We discovered a phenomenon called "exercise resistance", where insulin resistant individuals do not respond normally to a single bout of exercise with respect to expression of PGC-1? and other genes). To generate hypotheses regarding why this happens, normal glucose tolerant volunteers had one exercise bout with muscle biopsies at rest and 30 min after exercise. We found that 216 mRNAs corresponding to 130 genes changed significantly after exercise. Transcriptional regulators were significantly over-represented. Analysis of the 5'untranslated regions of the affected genes showed significant enrichment in transcription factor response elements, including motifs for NFKB1, RELA, SP1/KLF family, and EGR1. Analysis of the 5'UTR of these transcription factors revealed one common potential transcriptional regulator, myeloid zinc finger 1 (MZF1). The change in MZF1 expression after exercise was positively correlated with insulin sensitivity. MZF1 expression also was increased markedly in insulin resistant obese and diabetic patients, suggesting dysregulation of this system. We used these experiments to conduct a closer examination of more factors that regulate mRNA and protein abundance. Among these, microRNAs (miRNAs) regulate much of gene expression and translation events. Preliminary Data shows that, in healthy people, exercise increases microRNAs that target FOXO1 mRNA, and FOXO1 protein is increased in obese and type 2 diabetic muscle, accompanied by decreased FOXO1 phosphorylation, indicating potential activation of the FOXO1 transcriptional program in insulin resistant muscle. There are few data on how exercise and insulin sensitivity interact in skeletal muscle with regard to global miRNA expression events in human muscle. Finally, the expression of PPAR? and its downstream targets decreased 30 minutes after acute exercise in an insulin sensitivity-related manner. In mice PPAR? overexpression in muscle worsens and PPAR? knockout improves insulin sensitivity. Thus, PPAR? activation in muscle may detrimental to insulin sensitivity, and begs the question of whether treatment with fibrates to lower plasma lipids could work against insulin sensitizing effects of exercise in skeletal muscle. The overall goal of this project is to understand the interplay between insulin sensitivity and the gene expression response to exercise in skeletal muscle. Although substantial data is available in mice and in vitro systems, the applicability of these data to human disease is required. We propose: 1. To determine whether the transcription factor expression response to exercise is dysregulated in muscle from type 2 diabetic patients;2. To determine how insulin resistance changes the response of posttranslational modifications of SP1/KLF family and MZF1 transcription factors to acute exercise in muscle from type 2 diabetic patients;3. To define the response of miRNAs to acute exercise in healthy and insulin resistant muscle from obese and type 2 diabetic patients;4. To determine whether treatment with PPAR? agonist fibrate derivatives suppresses the normal gene expression response to acute exercise.
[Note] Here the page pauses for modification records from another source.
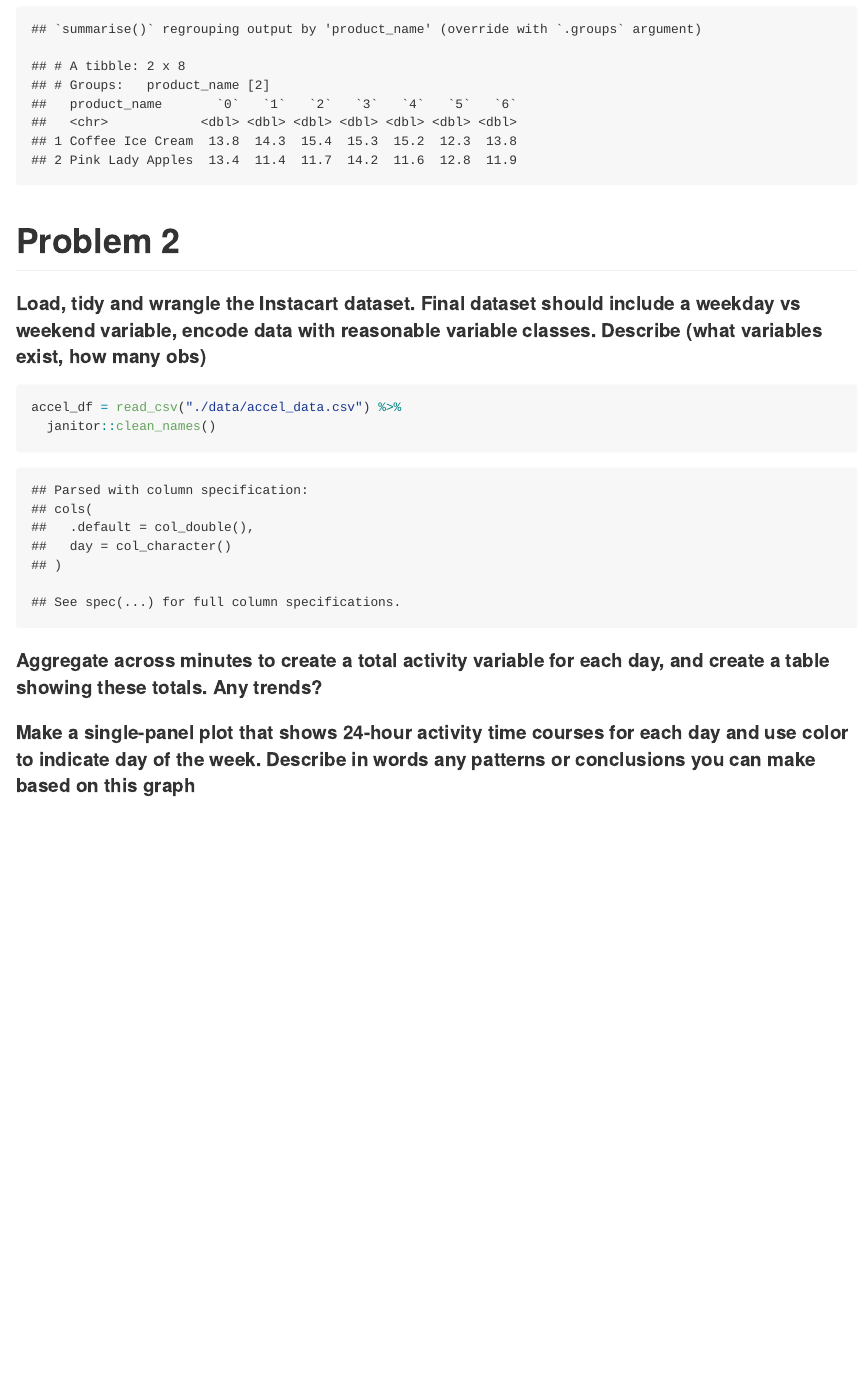
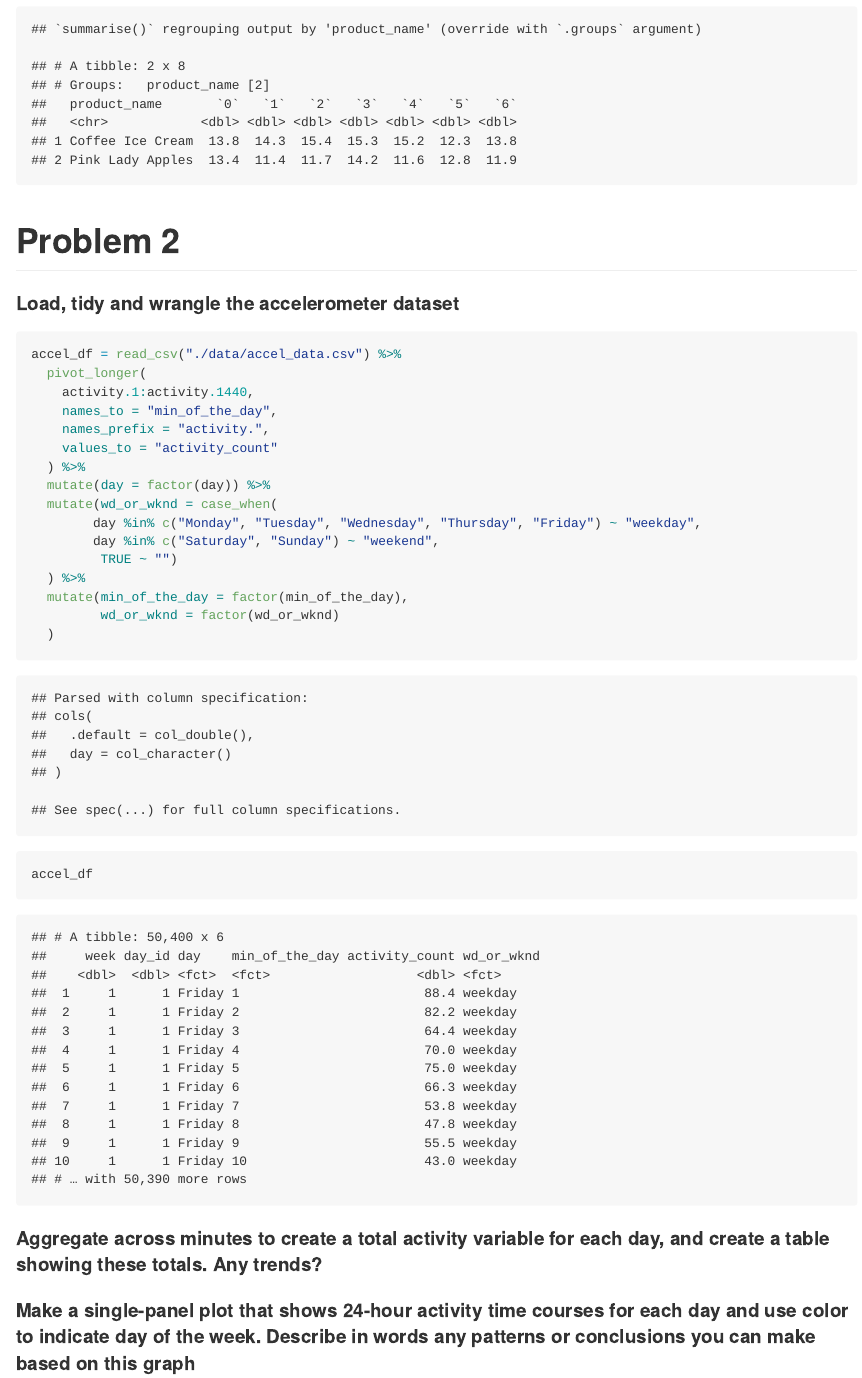
Before and after one commit to lmt2203/p8105_hw3_lmt2203, an R Markdown document (p8105_hw3_lmt2203.Rmd): the page in a window 1100 px wide, from 3020 px down. The pictures show the output file p8105_hw3_lmt2203.md that the author committed with the source, drawn offline in the style of GitHub.

Commit message:
problem 2: pivot_longer, created new wd_or_wknd variable and changed the variable class

````diff
--- a/p8105_hw3_lmt2203.Rmd
+++ b/p8105_hw3_lmt2203.Rmd
@@ -92,12 +92,27 @@ instacart %>%
 
 # Problem 2
 
-#### Load, tidy and wrangle the Instacart dataset. Final dataset should include a weekday vs weekend variable, encode data with reasonable variable classes. Describe (what variables exist, how many obs)
-
+#### Load, tidy and wrangle the accelerometer dataset
 
 ```{r}
 accel_df = read_csv("./data/accel_data.csv") %>%
-  janitor::clean_names()
+  pivot_longer(
+    activity.1:activity.1440,
+    names_to = "min_of_the_day",
+    names_prefix = "activity.",
+    values_to = "activity_count"
+  ) %>%
+  mutate(day = factor(day)) %>%
+  mutate(wd_or_wknd = case_when(
+        day %in% c("Monday", "Tuesday", "Wednesday", "Thursday", "Friday") ~ "weekday",
+        day %in% c("Saturday", "Sunday") ~ "weekend",
+         TRUE ~ "")
+  ) %>%
+  mutate(min_of_the_day = factor(min_of_the_day),
+         wd_or_wknd = factor(wd_or_wknd)
+  )
+
+accel_df
 ```
 
 
````
Also changed, not shown: p8105_hw3_lmt2203.md.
Insulin resistance underlies the major public health problems of obesity, type 2 diabetes mellitus, and cardiovascular disease. Understanding the molecular nature of this abnormality in humans will be a key to developing and accessing the effectiveness of new treatments for these diseases. This project describes how patients with type 2 diabetes may not respond normally to exercise, the common, first-line of treatment for the disease.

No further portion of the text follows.